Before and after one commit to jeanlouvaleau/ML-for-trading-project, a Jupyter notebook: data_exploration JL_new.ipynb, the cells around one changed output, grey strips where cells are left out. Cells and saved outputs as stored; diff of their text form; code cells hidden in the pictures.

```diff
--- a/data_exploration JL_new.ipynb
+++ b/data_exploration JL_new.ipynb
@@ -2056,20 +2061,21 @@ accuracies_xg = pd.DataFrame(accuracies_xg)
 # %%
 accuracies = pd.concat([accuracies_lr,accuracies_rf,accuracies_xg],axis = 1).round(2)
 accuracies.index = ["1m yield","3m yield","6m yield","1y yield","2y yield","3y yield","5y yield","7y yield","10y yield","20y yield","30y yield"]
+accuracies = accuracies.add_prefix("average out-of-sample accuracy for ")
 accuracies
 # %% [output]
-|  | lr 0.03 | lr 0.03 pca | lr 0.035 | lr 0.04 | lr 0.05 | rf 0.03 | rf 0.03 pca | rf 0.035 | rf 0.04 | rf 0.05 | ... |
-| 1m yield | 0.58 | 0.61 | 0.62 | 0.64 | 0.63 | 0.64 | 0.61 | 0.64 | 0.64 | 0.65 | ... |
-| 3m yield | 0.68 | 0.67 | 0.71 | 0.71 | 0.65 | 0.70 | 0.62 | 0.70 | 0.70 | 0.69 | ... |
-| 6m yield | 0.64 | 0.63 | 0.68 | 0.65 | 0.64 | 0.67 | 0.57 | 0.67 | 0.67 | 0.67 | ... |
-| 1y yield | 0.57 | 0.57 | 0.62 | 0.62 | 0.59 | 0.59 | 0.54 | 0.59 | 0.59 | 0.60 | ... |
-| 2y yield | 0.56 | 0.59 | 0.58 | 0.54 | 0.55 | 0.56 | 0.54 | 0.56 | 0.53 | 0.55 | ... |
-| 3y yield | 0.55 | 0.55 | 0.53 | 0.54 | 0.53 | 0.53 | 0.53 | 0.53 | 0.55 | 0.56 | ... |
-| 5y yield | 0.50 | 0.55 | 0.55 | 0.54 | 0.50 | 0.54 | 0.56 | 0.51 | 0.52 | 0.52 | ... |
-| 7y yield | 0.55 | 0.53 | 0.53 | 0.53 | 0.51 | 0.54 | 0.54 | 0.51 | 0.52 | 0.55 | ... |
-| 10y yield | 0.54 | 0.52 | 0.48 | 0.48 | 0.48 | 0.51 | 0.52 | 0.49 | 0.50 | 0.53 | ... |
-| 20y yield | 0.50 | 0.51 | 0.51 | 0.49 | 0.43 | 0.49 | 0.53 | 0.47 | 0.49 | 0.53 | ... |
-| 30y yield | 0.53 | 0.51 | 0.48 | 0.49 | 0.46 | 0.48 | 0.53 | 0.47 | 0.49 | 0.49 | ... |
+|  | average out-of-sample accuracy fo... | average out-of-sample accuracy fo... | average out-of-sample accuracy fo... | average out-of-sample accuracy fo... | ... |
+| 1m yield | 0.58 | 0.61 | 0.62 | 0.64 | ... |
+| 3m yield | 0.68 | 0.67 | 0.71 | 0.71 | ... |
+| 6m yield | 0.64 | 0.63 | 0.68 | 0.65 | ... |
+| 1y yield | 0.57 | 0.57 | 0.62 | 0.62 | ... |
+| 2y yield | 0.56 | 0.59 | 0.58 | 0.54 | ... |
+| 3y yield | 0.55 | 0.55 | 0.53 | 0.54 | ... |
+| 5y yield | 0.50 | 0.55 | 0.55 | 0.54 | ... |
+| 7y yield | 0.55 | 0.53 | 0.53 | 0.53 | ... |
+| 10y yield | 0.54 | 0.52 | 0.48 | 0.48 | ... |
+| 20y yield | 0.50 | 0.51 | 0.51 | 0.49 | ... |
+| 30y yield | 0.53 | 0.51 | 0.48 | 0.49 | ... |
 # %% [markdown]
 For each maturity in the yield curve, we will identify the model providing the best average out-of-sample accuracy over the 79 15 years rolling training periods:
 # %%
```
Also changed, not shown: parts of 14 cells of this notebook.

-=-=-=-=-

Only lines that hold the string "accuracy" belong in the answer, so copy every one of them from the records.

+accuracies = accuracies.add_prefix("average out-of-sample accuracy for ")
+|  | average out-of-sample accuracy fo... | average out-of-sample accuracy fo... | average out-of-sample accuracy fo... | average out-of-sample accuracy fo... | ... |
 For each maturity in the yield curve, we will identify the model providing the best average out-of-sample accuracy over the 79 15 years rolling training periods:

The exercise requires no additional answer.